Legend
Action-based initiative (called Cinematic Initiative by myself), where turns are micro-managed into separate actions.
Tracking encumbrance and supplies
Critical fumbles/failures
Rolling 2d10 instead of d20 for all rolls except initiative
Very restricted races
Nerfed casting
Lower HPs
Higher ACs
and on and on and on...
(and alignment :) )
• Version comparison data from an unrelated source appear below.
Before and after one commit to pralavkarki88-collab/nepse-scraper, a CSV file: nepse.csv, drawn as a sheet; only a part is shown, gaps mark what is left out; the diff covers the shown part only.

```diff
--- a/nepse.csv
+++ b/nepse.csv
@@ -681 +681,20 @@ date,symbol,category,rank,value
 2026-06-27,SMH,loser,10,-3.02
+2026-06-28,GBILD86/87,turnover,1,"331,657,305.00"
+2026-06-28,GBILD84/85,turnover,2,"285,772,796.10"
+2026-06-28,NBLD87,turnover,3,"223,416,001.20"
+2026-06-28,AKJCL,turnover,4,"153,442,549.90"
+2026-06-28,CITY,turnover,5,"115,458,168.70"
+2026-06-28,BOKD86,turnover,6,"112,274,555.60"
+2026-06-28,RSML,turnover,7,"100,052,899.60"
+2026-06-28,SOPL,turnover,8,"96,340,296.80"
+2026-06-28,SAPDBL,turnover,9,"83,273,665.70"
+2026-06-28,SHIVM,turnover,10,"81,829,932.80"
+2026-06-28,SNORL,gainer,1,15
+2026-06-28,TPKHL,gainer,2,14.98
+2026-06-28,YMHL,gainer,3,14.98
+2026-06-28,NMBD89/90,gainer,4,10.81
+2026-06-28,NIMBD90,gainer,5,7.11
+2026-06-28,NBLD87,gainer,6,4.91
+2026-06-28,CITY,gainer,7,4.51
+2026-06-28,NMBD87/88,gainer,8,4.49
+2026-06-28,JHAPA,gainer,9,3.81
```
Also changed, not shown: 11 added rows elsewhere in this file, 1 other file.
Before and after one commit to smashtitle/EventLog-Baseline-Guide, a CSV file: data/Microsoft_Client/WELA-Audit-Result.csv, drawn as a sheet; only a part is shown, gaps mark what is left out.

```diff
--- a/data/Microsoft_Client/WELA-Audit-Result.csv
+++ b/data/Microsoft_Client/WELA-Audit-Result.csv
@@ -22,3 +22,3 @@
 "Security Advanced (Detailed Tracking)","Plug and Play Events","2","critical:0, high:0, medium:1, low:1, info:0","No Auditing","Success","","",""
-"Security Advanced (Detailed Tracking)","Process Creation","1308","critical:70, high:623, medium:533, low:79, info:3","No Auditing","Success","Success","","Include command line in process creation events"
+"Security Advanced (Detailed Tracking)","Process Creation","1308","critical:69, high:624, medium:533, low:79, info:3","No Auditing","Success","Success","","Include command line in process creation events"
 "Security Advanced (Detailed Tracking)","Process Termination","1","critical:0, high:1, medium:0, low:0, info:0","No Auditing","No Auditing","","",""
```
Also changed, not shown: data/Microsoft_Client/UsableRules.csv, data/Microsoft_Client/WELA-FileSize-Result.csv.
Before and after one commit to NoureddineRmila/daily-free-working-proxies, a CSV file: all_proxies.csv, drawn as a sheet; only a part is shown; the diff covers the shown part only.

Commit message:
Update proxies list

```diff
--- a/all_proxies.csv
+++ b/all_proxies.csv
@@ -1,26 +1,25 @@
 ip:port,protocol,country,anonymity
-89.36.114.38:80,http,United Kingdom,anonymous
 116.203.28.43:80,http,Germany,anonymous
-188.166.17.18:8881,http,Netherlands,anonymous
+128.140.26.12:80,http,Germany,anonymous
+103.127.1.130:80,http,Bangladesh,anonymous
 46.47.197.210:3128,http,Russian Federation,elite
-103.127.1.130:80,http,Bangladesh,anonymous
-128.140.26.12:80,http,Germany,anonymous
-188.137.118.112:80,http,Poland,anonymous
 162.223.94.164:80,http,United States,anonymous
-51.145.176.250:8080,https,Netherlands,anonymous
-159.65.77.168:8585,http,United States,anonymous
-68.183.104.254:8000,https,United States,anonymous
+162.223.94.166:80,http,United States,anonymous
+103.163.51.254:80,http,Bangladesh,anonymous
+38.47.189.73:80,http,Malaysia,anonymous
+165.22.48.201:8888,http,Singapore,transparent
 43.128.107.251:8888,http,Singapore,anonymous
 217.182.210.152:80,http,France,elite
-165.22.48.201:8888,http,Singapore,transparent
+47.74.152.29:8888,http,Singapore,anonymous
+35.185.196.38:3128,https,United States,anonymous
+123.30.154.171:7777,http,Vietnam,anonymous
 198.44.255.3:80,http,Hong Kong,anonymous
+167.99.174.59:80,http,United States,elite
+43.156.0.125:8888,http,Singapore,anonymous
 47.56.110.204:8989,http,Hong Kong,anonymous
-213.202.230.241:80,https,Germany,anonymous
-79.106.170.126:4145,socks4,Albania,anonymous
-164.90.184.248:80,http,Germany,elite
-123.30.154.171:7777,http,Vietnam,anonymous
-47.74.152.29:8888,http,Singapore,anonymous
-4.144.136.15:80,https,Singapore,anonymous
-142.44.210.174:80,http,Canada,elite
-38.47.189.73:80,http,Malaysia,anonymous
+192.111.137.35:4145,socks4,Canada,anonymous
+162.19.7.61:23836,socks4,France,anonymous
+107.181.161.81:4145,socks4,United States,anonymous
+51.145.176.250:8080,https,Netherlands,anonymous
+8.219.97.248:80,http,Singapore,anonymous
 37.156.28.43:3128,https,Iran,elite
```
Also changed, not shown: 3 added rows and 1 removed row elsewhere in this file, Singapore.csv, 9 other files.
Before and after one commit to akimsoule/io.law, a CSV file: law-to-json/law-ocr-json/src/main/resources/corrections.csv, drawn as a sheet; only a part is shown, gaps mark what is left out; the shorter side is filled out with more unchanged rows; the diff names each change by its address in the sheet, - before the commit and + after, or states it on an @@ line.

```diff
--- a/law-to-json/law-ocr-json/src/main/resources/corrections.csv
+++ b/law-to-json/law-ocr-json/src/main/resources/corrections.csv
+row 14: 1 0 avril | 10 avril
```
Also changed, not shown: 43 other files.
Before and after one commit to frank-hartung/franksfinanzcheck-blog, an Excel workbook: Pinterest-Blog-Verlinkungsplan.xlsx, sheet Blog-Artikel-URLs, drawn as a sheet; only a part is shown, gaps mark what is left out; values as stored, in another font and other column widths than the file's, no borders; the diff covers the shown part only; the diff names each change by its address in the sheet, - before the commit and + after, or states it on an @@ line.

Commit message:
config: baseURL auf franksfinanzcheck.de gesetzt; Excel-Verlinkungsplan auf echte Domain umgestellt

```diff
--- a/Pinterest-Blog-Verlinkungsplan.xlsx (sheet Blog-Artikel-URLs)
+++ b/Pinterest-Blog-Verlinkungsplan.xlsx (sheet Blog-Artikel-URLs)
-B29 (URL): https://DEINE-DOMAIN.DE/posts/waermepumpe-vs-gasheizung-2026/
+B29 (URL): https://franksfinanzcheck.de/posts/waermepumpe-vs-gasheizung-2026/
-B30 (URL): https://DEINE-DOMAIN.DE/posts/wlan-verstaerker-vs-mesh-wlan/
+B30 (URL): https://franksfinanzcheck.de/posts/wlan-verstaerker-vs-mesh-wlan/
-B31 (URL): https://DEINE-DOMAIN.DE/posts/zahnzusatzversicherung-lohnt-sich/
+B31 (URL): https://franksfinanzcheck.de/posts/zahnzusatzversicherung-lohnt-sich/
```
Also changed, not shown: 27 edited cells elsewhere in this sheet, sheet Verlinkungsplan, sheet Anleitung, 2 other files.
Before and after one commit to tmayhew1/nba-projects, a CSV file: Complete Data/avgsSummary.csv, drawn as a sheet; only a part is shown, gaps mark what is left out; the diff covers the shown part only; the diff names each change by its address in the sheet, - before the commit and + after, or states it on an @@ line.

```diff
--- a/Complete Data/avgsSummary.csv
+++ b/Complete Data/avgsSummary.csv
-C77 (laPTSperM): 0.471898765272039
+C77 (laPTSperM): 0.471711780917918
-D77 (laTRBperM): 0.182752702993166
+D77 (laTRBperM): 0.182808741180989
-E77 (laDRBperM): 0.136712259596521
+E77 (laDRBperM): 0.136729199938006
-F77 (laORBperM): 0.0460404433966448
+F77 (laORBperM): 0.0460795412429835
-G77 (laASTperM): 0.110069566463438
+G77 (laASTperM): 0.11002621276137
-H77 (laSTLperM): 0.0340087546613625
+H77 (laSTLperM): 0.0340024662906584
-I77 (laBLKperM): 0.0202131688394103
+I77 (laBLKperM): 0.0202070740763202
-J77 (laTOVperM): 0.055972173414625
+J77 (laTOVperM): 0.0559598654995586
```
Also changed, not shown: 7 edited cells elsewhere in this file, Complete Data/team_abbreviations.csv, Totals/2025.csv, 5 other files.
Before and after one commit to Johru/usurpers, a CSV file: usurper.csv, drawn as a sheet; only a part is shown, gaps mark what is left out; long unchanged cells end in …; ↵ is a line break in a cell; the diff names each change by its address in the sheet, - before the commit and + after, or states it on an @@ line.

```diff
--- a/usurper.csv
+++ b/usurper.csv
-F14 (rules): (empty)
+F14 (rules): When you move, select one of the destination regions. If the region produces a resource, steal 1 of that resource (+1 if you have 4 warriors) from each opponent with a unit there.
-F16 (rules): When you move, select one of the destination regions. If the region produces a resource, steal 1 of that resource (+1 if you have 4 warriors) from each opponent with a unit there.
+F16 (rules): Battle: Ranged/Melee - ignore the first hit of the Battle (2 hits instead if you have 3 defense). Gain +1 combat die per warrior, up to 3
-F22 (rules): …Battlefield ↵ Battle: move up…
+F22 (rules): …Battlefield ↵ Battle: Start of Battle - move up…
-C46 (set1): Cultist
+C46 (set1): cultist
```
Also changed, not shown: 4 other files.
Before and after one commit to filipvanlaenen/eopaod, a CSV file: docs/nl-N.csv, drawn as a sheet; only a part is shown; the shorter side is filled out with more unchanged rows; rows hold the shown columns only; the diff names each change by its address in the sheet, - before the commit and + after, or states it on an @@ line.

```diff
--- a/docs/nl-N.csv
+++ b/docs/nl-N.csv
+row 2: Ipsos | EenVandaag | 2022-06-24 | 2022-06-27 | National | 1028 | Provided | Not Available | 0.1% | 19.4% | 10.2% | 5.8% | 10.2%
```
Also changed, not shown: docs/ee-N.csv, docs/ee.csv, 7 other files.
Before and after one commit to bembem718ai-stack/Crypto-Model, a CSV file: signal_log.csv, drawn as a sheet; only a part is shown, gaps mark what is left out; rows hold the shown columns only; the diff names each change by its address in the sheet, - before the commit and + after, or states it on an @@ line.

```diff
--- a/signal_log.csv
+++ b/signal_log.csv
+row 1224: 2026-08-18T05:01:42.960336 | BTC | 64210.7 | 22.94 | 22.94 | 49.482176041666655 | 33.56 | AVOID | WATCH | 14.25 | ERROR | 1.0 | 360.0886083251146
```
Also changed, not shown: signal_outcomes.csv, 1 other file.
I don't know how much those are unpopular or not, but most probably are. ;)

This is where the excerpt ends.